by James Bennett
My children's elementary school has a wonderful schedule for living on the West Coast: an early August start is rewarded with a two week break in mid-October. Since September and October are the best weather months in these parts it makes possible some wonderful travel opportunities, although my less flexible teaching schedule means I'm often stuck joining my family only for the weekend in-between. This year the family is headed to Disneyland. Our five year old feels he's been unfairly deprived not yet having been there. The problem? The Western History Association meets the same weekend I would join them, and it meets in Oakland, a mere 40 minute drive for me. It's one of those rare opportunities when, in face of dwindling travel budgets, I could attend for only the cost of registration.
Now, I have no particular love for Disneyland, as my family will testify—the Happiest Place on Earth is merely a thin veneer for some of the crassest consumerism around—but it is sort of a rite of passage (to return to my native language of Religious Studies) and thus would be a disappointment to miss (as well as an unfair burden on my spouse to endure alone). But the schedule conflict exists no more for me.
In perusing the program for the WHA's grand semi-centennial celebration I noticed a striking lack of sessions dealing with religion. I have no way of knowing why that is—whether a lack of proposals, a lack of good proposals, or a lack of interest by the program committee. Regardless of the reason, the result is distressing for those of us who consider the role of religion in the West an important aspect of Western history no less than of American Religious History.
My distress magnified when, earlier this week, I received the fall issue of the Western Historical Quarterly, dedicated to the "State of Western History Scholarship." Now, I haven't had a chance to read the issue yet, but the index is disheartening: nothing on religion, at least explicitly so.
So, while I can join my family next month without worrying about what I missed at the WHA, I now wish a scheduling conflict was my problem. Instead, it seems that religion remains nowhere to be found on the landscape of Western History. That should give us pause.

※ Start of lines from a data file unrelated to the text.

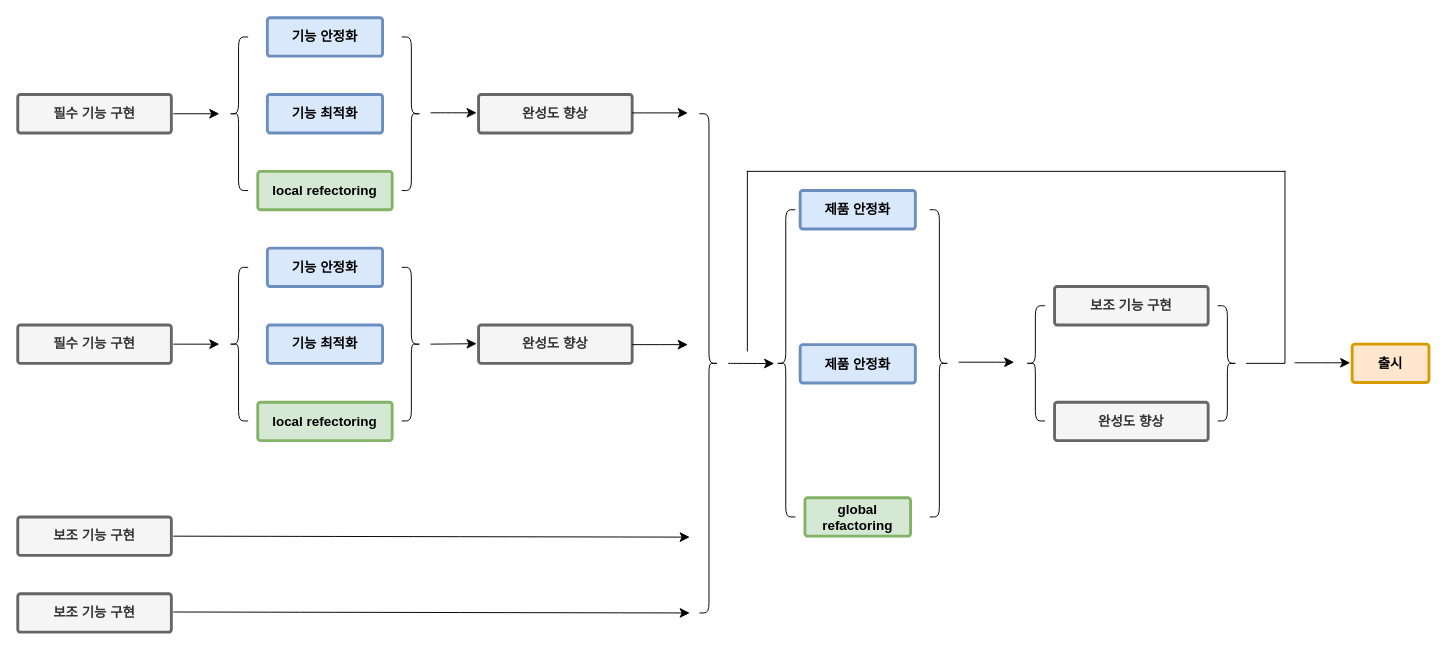
Earlier version of the draw.io diagram 개발 사이클.drawio (jjunbass89/Paper). Source tidied: cells renumbered, new cells numbered last; positions are measured from the earlier drawing's top-left corner, leaving out a move shared by most shapes. Both pictures are drawn from the tidied source at 96%, with x=0, y=0 at pixel (17, 17).
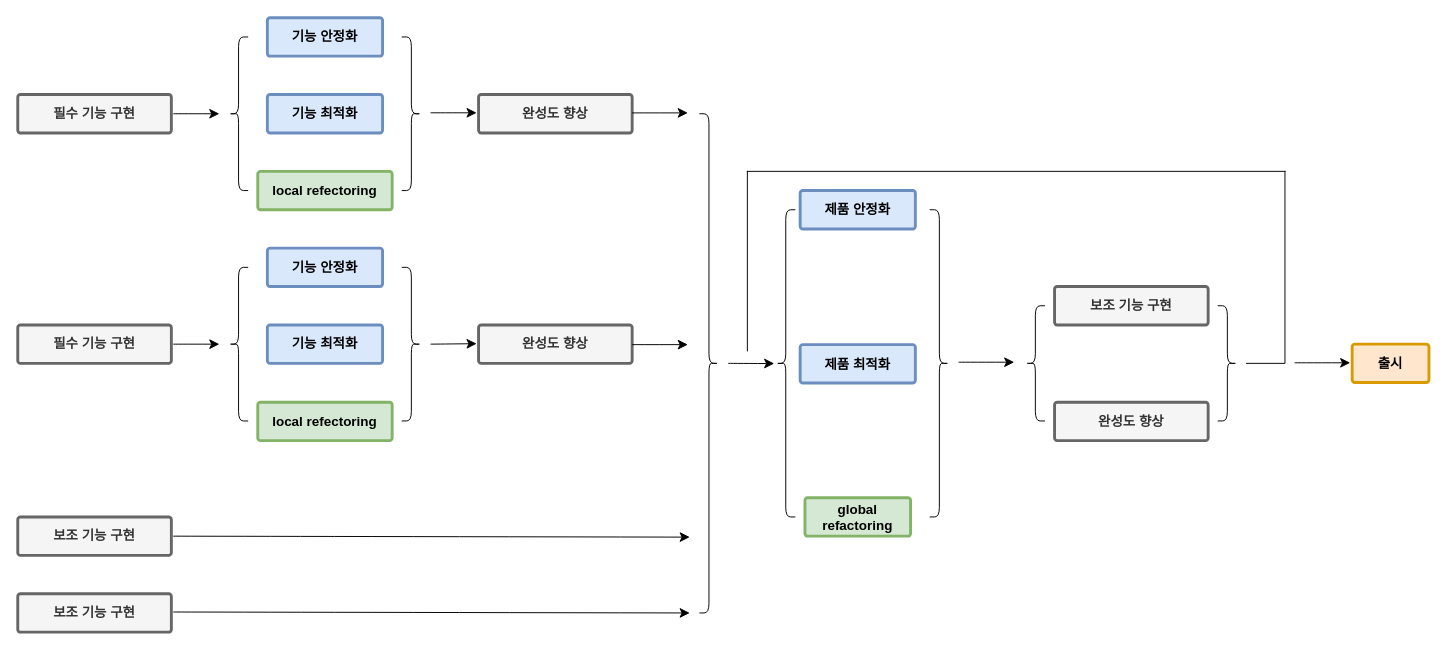
The same diagram, later.

Commit message (it also covers changes not shown here):
개발 사이클.drawio 업데이트

Change to the diagram source:
```diff
@@
-    <mxCell id="13" value="제품 안정화" style="rounded=1;whiteSpace=wrap;html=1;shadow=0;labelBackgroundColor=none;strokeColor=#6c8ebf;strokeWidth=3;fillColor=#dae8fc;fontFamily=Helvetica;fontSize=14;align=center;spacing=5;fontStyle=1;arcSize=7;perimeterSpacing=2;" parent="1" vertex="1">
+    <mxCell id="13" value="제품 최적화" style="rounded=1;whiteSpace=wrap;html=1;shadow=0;labelBackgroundColor=none;strokeColor=#6c8ebf;strokeWidth=3;fillColor=#dae8fc;fontFamily=Helvetica;fontSize=14;align=center;spacing=5;fontStyle=1;arcSize=7;perimeterSpacing=2;" parent="1" vertex="1">
       <mxGeometry x="815" y="340.5" width="120" height="40" as="geometry" />
     </mxCell>
```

In the meantime, the Religion in the American West seminar of the AAR continues to explore the contours of the topic and will feature a session bursting with conversation about the role of religion in the American West. Stay tuned here for information on accessing the papers and please join us in San Francisco in November. It's clear that we've got work to do!